Study Links Stillbirth to Genes Tied to Dangerous Heart Rhythm
Variation seen in 'long QT syndrome' found in nearly 20 percent of cases
THURSDAY, April 11, 2013 (HealthDay News) -- Gene mutations associated with a deadly heart rhythm disorder were discovered in nearly 20 percent of stillbirth cases, a new study reveals.
A stillbirth occurs when a fetus dies after 20 weeks of pregnancy. It can happen before or during delivery. In 2009, there were an estimated 2.64 million stillbirths worldwide. A cause is unknown in 25 to 40 percent of fetal deaths.
In this study, researchers conducted genetic tests on fetuses that died in 91 unexplained cases of stillbirth and found that 18 (19.8 percent) of them had gene mutations associated with so-called long QT syndrome, according to the study in the April 10 issue of the Journal of the American Medical Association.

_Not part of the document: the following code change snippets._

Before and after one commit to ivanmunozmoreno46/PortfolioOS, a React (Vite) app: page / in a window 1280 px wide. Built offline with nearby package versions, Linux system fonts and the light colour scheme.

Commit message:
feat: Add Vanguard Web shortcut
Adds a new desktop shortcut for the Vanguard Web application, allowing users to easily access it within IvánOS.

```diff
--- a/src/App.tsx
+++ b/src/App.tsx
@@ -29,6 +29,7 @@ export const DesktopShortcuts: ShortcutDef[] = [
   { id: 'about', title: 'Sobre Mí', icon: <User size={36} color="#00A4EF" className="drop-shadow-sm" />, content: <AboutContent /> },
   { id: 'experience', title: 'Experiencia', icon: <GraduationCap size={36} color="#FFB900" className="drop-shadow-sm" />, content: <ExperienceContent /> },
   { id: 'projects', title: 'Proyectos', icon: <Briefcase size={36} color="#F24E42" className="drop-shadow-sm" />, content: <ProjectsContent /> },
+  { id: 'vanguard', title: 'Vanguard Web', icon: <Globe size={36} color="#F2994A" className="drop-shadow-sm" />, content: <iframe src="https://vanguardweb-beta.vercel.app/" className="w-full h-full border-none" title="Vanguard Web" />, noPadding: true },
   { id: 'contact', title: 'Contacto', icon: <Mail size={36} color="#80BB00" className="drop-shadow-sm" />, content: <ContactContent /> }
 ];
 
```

The syndrome is a heart disorder that increases the risk for an irregular heartbeat and other heart problems. Long QT syndrome can cause sudden death in young people and is believed to be a factor in up to 10 percent of cases of sudden infant death syndrome (SIDS), the researchers noted in a journal news release.
There have also been suspicions that long QT syndrome may contribute to sudden fetal death. These findings support that theory, said Dr. Lia Crotti, of the University of Pavia in Italy, Dr. Michael Ackerman, of the Mayo Clinic in Rochester, Minn., and colleagues.
The findings add to efforts to learn more about the causes of stillbirth and, if confirmed in further studies, may provide an explanation for the many cases of stillbirth and late miscarriage whose cause is currently labeled as unknown, Dr. Alan Guttmacher, of the U.S. National Institutes of Health, and colleagues wrote in an accompanying journal editorial.
The March of Dimes has more about stillbirth.